* _Problem description_
For every line below, output the text exactly and leave out images.

Stored items:
►
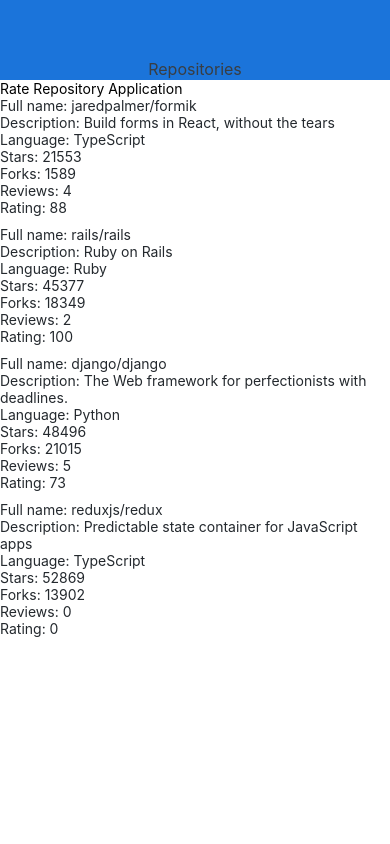
Repository: OrmeSile/react-native-FSO
Screen: / (app in rate-repository-app/)
An editor plug-in stored every save of this project. The screen is shown before and after the next save, followed by the edit.
The app was drawn by React Native's web renderer in a window 390 px wide. The project was rebuilt for these pictures with package versions that can differ from the ones it lists, and the page was loaded fresh each time. Some packages were replaced by stand-ins written for this rebuild.

Above is the screen before, as saved 2022-05-15 16:41:27.

After the next save:
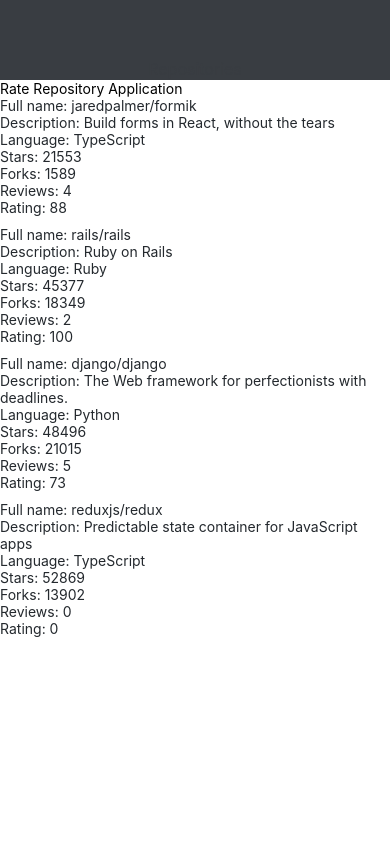
Saved 21 s later.
--- a/rate-repository-app/src/components/AppBar.jsx
+++ b/rate-repository-app/src/components/AppBar.jsx
@@ -19,7 +19,6 @@
     alignItems: 'center',
     justifyContent: 'flex-end',
     padding: 1,
-    backgroundColor: theme.colors.primary
   }
 });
◄
* _Solved exercise_
Repository: OrmeSile/react-native-FSO
Screen: / (app in rate-repository-app/)
An editor plug-in stored every save of this project. The screen is shown before and after the next save, followed by the edit.
The app was drawn by React Native's web renderer in a window 390 px wide. The project was rebuilt for these pictures with package versions that can differ from the ones it lists, and the page was loaded fresh each time. Some packages were replaced by stand-ins written for this rebuild.

Above is the screen before, as saved 2022-05-15 16:41:27.

After the next save:
Saved 21 s later.
--- a/rate-repository-app/src/components/AppBar.jsx
+++ b/rate-repository-app/src/components/AppBar.jsx
@@ -19,7 +19,6 @@
     alignItems: 'center',
     justifyContent: 'flex-end',
     padding: 1,
-    backgroundColor: theme.colors.primary
   }
 });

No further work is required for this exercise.